Frank Partnoy's new book, Wait: The Art and Science of Delay, is a good read for beach volleyball coaches - though it is not (necessarily) about coaching or volleyball.
Exploring the role of delay in decision-making, Partnoy makes a case
that despite our conventional thinking on the benefits of quick
decisions, those who bide their time perform best. Drawing
in neuroscience, behavioral economics, psychology, finance, law and
sports, Partnoy suggests that the best performers wait the longest to
make their decisions, using the additional time to gather as much
information as possible before acting. He even uses examples from
baseball and tennis to show how athletes in those sports take extra time
to process the flight of the ball before responding to it. The insight
is that even when very little time is available, delay before
responding is worth the information gained and will ultimately produce a
For a volleyball coach like me, Partnoy's emphasis on information
gathering as a key to good decision-making makes me think a lot about
how we teach (and play) defense on the beach.
With only two players per team, the game of beach volleyball places
tremendous pressure on athletes to defend a large portion of the court.
This pressure creates a perceived need to be overly
quick.
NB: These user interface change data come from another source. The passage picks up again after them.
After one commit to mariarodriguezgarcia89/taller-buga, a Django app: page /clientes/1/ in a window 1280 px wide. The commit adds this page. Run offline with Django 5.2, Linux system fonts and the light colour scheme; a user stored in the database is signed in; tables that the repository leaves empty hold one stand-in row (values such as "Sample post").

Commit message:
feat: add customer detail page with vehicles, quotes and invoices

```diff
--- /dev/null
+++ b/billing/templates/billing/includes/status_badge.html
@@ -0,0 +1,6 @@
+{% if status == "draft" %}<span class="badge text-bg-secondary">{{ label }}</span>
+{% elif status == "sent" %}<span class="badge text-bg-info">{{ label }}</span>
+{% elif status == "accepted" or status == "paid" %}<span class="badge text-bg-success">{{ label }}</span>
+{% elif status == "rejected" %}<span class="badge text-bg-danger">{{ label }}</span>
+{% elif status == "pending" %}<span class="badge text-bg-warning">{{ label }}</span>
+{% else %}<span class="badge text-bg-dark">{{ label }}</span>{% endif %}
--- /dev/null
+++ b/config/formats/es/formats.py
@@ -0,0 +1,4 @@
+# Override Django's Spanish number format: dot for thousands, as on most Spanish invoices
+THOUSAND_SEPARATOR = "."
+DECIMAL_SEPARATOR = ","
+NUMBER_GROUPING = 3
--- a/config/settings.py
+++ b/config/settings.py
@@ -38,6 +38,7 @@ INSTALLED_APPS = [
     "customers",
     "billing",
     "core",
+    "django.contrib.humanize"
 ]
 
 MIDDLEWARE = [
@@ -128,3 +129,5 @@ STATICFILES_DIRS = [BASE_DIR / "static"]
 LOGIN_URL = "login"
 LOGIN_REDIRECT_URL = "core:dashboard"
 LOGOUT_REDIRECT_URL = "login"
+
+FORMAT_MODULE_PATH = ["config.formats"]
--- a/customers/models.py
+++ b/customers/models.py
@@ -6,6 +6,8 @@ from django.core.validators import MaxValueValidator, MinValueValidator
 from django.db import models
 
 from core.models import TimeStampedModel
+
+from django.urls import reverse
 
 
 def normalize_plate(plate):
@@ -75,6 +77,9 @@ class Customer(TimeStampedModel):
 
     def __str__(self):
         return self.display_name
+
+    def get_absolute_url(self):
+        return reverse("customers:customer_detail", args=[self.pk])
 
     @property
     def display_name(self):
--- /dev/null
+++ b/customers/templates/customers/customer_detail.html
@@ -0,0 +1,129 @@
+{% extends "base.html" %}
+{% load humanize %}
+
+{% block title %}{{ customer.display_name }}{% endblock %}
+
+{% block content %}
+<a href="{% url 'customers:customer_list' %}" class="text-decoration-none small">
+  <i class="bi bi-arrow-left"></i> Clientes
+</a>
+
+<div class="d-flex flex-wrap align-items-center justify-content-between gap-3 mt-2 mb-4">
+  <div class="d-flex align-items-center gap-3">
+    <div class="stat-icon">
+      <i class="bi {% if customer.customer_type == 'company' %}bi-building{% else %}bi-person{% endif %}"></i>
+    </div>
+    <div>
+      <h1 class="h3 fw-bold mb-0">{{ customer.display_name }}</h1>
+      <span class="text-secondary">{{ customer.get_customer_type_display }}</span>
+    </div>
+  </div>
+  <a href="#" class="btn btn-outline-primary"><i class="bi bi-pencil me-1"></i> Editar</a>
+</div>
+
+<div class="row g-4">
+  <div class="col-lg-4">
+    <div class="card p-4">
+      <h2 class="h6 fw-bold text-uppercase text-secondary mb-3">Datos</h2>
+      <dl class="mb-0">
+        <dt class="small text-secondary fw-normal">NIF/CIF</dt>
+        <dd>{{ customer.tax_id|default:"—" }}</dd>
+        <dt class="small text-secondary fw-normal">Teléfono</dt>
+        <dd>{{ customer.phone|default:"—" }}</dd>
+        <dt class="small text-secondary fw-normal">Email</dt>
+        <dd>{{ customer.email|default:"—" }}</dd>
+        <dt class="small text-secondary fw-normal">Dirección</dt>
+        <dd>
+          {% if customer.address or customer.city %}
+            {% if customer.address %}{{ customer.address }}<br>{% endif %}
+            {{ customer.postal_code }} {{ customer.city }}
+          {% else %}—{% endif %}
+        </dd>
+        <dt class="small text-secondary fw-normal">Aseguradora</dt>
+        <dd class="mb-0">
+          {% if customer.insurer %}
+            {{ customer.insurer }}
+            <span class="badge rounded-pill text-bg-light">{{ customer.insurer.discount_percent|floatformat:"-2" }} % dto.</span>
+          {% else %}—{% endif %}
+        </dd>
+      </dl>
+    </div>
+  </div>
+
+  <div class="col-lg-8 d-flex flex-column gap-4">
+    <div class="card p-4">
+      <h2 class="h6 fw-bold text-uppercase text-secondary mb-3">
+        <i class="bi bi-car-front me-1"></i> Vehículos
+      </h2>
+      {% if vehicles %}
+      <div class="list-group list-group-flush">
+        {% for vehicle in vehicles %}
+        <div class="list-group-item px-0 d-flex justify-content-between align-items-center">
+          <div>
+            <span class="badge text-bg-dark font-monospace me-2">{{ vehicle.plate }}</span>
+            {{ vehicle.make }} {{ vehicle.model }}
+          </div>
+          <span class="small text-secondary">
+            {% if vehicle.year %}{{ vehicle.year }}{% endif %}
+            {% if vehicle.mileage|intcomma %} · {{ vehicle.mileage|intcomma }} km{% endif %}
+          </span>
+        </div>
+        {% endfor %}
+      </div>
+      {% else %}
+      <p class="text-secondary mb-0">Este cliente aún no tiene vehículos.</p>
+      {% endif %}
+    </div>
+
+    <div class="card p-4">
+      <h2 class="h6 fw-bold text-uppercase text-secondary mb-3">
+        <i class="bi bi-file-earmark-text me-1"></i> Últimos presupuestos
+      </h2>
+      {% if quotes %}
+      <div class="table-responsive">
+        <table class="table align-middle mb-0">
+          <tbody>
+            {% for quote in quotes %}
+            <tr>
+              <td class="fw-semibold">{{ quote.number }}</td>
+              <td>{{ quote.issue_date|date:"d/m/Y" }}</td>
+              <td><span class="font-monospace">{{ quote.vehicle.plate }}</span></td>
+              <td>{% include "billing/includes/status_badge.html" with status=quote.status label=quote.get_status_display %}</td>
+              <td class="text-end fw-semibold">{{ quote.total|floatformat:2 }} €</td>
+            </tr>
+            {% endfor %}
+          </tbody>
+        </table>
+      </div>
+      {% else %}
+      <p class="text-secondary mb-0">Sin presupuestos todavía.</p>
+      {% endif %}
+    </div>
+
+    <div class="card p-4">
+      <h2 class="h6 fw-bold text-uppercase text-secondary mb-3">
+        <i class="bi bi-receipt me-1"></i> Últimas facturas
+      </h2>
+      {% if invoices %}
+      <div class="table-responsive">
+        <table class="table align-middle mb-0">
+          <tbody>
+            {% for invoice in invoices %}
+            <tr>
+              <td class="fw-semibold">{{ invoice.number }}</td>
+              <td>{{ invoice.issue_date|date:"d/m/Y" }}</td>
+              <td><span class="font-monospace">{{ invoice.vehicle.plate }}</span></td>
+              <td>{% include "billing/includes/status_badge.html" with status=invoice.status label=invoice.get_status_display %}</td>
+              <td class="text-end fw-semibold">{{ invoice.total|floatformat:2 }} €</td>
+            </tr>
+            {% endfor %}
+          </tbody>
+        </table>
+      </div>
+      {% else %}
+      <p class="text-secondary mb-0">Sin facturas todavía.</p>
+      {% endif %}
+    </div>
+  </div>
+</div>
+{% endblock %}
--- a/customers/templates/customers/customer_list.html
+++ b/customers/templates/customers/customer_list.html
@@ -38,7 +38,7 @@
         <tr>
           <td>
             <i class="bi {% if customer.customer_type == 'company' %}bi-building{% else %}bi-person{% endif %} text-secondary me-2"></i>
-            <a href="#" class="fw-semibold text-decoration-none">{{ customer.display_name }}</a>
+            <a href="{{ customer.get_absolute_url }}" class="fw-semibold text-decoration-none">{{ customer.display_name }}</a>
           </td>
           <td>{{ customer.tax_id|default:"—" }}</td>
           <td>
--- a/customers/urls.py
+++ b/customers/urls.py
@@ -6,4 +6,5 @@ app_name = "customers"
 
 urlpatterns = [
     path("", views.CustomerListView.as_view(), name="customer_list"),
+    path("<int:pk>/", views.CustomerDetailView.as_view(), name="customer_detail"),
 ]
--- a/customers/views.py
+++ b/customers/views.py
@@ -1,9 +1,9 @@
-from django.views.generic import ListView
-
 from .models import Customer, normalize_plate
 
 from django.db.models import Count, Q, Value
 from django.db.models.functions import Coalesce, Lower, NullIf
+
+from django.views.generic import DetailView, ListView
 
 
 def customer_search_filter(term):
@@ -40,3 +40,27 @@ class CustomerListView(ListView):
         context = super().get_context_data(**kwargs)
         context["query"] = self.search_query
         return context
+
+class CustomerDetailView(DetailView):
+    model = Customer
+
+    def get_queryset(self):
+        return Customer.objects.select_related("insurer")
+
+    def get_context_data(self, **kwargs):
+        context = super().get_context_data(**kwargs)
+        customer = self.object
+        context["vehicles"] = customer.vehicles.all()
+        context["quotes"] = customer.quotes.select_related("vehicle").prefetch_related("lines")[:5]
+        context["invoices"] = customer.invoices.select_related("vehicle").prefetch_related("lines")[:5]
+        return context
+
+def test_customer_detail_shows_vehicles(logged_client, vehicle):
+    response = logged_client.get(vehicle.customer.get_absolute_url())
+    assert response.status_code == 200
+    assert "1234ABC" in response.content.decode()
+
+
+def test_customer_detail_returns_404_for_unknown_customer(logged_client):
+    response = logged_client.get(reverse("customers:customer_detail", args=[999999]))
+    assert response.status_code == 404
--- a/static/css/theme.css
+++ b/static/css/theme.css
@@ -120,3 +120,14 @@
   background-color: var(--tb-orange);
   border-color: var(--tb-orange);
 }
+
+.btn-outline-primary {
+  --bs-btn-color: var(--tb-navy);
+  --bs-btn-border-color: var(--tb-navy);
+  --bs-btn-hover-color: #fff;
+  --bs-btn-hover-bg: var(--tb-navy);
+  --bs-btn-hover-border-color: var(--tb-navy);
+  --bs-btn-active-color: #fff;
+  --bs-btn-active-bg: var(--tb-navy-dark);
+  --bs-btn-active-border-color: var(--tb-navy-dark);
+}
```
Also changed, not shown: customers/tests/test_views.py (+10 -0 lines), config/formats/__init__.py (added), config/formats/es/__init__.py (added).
The pressure felt is even greater in younger athletes who have
yet to learn that their defense must "give something up." Thus
inexperienced players often make the mistake of being too active on
defense, i.e., they move too early and guess what shot will be made,
resulting in a very less than optimal defensive position.
terms, these athletes could benefit from delayed decision-making while they learn to gather information about how to respond. In
coaching terms, they need to be better taught how to "read" from a stopped, balanced and patient position. The good news is that these appear to be two sides of the same
coin. Our mission is to continue to teach our young beach volleyball players what to look at, what to look for and how to interpret those cues to predict what is about to happen in the game.
For this coach too it is comforting to know that what we teach
from experience has a scientific basis as well.